● **WHAT THE EXERCISE ASKS**
Say how many lines in the entries below mention "projectContainerSmall", with no other words.

● **Extracted records**
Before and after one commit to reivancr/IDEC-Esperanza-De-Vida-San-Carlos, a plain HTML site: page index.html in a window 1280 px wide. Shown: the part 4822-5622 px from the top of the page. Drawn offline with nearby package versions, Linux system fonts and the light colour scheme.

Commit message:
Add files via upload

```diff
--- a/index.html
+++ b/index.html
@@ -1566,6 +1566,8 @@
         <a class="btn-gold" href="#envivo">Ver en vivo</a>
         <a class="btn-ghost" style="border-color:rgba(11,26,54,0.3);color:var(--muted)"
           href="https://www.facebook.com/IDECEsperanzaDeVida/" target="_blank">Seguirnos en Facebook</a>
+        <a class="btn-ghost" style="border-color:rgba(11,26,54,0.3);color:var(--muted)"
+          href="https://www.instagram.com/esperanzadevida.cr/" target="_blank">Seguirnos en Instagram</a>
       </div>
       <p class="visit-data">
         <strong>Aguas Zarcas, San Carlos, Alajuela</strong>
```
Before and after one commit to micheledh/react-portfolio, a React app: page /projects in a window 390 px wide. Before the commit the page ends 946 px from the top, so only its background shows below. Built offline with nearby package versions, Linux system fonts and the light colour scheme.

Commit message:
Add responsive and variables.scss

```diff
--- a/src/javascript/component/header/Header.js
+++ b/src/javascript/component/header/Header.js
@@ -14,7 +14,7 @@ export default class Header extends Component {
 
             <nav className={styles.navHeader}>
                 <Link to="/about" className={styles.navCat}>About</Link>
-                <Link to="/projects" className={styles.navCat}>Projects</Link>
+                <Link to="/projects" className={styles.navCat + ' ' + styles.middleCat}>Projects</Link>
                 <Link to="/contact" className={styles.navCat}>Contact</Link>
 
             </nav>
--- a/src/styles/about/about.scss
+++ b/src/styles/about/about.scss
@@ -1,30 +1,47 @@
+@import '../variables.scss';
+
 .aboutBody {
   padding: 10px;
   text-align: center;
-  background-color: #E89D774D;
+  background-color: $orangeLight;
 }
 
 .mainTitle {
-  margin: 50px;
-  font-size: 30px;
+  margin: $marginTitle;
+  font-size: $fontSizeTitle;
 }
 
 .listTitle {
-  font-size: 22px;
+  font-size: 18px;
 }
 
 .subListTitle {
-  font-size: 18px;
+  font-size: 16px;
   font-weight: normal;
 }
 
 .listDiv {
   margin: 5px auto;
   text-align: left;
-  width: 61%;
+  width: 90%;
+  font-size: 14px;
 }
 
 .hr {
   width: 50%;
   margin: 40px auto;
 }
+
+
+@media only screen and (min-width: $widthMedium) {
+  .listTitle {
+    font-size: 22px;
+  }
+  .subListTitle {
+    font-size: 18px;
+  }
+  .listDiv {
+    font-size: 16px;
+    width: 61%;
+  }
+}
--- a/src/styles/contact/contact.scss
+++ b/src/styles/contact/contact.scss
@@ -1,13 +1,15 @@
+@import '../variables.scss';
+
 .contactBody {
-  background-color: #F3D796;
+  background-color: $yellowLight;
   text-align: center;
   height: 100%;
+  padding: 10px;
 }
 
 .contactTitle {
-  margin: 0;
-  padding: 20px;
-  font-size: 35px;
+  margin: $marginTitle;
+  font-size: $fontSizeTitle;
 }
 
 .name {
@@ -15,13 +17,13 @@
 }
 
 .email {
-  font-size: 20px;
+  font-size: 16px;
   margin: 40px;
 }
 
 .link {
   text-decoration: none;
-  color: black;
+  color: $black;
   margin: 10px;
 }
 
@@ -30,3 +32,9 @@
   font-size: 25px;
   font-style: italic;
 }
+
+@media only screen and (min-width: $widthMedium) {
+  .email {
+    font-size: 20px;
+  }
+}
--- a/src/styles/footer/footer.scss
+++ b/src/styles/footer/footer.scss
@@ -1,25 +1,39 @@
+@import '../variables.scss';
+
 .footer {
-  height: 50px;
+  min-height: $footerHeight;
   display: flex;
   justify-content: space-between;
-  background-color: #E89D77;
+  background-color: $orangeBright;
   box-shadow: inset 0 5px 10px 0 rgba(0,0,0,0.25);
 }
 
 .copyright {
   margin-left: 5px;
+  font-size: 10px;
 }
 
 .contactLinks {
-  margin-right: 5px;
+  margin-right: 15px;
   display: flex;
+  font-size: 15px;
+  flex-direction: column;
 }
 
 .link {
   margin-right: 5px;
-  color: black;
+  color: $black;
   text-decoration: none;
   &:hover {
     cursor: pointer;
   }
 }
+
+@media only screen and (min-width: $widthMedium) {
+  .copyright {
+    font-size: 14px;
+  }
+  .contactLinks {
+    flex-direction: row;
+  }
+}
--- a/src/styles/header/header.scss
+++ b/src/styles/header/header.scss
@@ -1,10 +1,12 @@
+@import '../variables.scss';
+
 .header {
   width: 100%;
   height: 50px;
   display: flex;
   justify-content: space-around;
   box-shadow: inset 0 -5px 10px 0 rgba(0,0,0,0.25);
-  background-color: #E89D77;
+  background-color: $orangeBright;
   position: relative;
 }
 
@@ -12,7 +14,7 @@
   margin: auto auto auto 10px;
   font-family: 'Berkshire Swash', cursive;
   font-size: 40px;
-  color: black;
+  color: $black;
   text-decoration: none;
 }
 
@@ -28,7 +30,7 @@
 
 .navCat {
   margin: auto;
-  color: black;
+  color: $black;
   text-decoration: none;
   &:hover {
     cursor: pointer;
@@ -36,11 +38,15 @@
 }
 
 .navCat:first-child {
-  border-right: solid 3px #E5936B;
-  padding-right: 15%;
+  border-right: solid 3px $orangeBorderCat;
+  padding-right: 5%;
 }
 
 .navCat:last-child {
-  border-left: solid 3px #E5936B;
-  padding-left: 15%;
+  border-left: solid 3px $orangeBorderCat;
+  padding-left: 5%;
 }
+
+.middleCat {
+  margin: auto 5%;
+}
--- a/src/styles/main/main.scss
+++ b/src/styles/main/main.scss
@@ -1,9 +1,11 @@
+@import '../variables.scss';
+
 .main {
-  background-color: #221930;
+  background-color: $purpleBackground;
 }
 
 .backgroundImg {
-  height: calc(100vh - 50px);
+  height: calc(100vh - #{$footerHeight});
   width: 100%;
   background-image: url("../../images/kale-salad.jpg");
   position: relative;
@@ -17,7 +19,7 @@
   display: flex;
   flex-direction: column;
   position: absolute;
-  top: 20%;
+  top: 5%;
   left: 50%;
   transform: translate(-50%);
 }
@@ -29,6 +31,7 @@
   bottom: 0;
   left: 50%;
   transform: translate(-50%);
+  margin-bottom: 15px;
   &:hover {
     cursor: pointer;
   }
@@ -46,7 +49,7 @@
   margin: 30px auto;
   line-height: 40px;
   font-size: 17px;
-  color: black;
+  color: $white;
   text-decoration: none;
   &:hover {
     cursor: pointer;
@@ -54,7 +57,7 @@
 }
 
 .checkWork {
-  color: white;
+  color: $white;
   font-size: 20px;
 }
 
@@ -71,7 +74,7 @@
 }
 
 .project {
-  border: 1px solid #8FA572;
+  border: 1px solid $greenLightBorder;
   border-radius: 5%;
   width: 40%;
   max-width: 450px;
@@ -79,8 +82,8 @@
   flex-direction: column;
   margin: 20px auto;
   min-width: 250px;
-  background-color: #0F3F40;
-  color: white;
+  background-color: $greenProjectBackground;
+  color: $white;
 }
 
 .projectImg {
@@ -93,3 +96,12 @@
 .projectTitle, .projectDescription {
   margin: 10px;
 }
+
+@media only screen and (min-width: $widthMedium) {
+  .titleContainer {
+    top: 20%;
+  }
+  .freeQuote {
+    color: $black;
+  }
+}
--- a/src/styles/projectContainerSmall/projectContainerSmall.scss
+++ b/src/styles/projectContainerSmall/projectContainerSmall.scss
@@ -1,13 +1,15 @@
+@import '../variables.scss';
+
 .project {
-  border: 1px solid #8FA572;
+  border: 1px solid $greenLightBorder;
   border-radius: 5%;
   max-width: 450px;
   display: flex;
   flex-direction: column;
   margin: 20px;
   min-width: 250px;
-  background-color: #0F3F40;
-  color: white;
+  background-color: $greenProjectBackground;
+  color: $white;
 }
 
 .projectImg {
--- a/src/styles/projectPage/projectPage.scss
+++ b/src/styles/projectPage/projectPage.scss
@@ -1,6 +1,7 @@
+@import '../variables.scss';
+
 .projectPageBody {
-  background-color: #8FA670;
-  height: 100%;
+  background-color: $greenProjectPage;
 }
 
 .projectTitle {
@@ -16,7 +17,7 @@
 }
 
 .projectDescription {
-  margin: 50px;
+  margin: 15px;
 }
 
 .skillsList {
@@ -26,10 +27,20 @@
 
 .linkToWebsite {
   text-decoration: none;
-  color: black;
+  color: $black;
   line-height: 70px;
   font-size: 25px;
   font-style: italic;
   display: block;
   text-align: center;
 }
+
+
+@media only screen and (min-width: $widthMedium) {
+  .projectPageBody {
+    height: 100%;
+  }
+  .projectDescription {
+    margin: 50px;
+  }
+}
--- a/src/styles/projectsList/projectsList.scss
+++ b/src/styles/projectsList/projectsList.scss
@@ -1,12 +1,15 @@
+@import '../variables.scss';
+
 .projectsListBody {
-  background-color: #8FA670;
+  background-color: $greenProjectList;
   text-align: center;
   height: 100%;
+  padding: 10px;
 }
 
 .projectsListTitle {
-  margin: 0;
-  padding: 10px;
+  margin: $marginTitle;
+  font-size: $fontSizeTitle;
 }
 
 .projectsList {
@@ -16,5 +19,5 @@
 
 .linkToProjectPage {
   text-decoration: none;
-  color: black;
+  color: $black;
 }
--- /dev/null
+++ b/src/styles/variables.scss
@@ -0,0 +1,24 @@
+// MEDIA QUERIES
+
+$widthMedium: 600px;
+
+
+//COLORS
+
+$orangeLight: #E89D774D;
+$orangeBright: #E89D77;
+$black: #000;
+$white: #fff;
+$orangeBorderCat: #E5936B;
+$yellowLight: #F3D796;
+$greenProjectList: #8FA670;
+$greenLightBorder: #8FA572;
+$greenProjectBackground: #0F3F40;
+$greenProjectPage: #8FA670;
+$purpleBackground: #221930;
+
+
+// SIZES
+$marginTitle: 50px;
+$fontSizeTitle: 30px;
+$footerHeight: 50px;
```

● **TASK ANSWER**
2